• Activity
Please copy the records below word for word, leaving out the pictures.

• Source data
- Opening Delimiter -
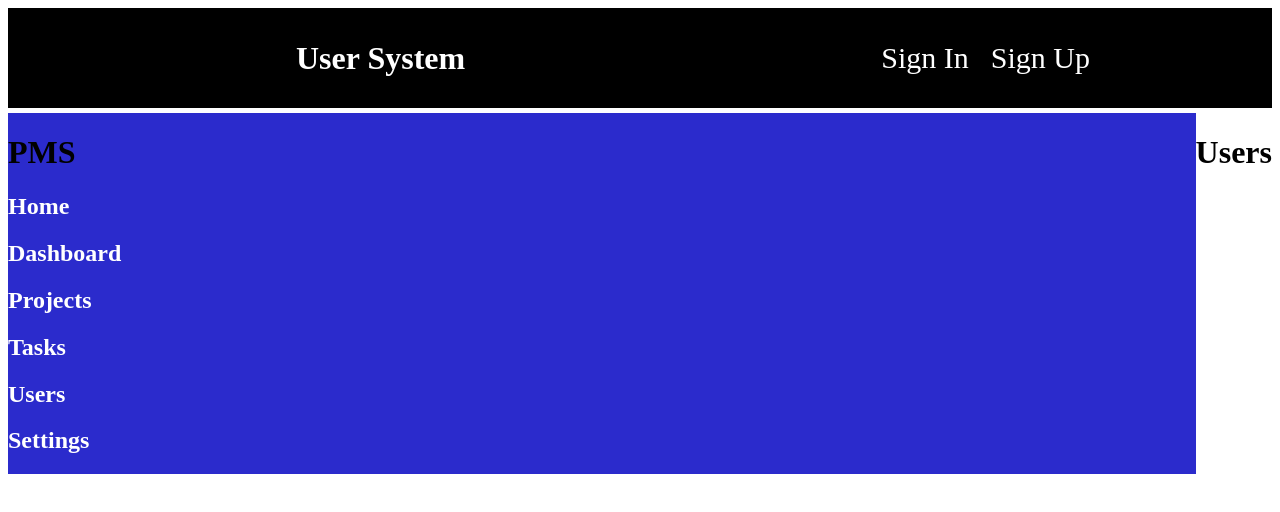
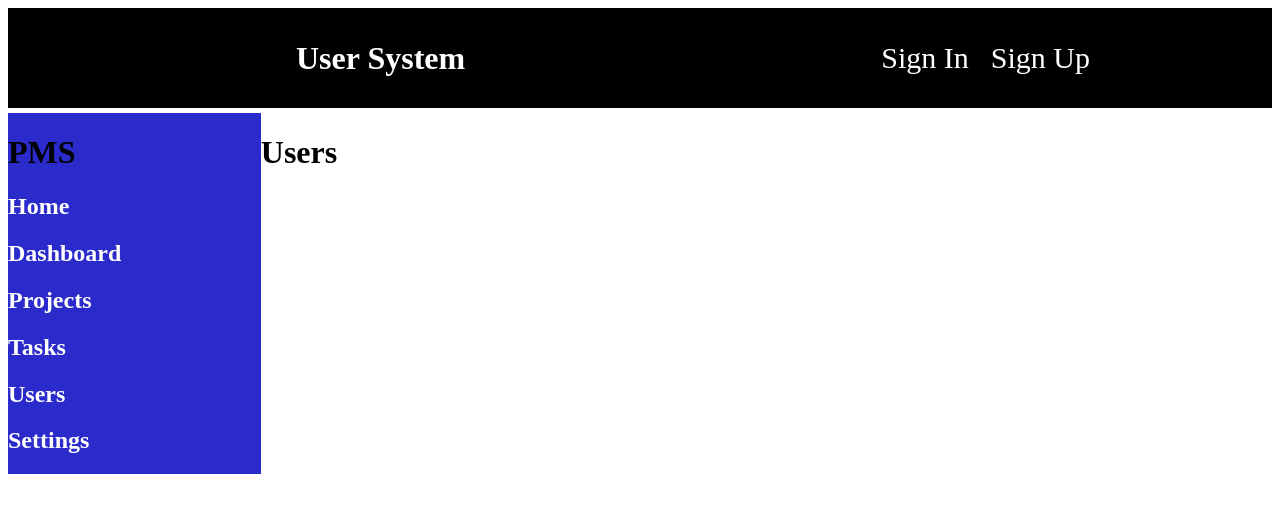
Before and after one commit to NickyGuants/project-management-system, a React (Create React App) app in the folder client/: page /users in a window 1280 px wide. Shown: the top 512 px of the page. Built offline with nearby package versions, Linux system fonts and the light colour scheme.

Commit message:
link css

```diff
--- a/client/src/pages/users/Users.js
+++ b/client/src/pages/users/Users.js
@@ -3,7 +3,7 @@ import './users.css'
 
 const Users = () => {
     return (
-        <div>
+        <div className="users">
             <h1>Users</h1>
         </div>
     )
--- a/client/src/pages/users/users.css
+++ b/client/src/pages/users/users.css
@@ -0,0 +1,3 @@
+.users {
+  flex: 4;
+}
```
- Closing Delimiter -
• Answer space
Before and after one commit to NickyGuants/project-management-system, a React (Create React App) app in the folder client/: page /users in a window 1280 px wide. Shown: the top 512 px of the page. Built offline with nearby package versions, Linux system fonts and the light colour scheme.

Commit message:
link css

```diff
--- a/client/src/pages/users/Users.js
+++ b/client/src/pages/users/Users.js
@@ -3,7 +3,7 @@ import './users.css'
 
 const Users = () => {
     return (
-        <div>
+        <div className="users">
             <h1>Users</h1>
         </div>
     )
--- a/client/src/pages/users/users.css
+++ b/client/src/pages/users/users.css
@@ -0,0 +1,3 @@
+.users {
+  flex: 4;
+}
```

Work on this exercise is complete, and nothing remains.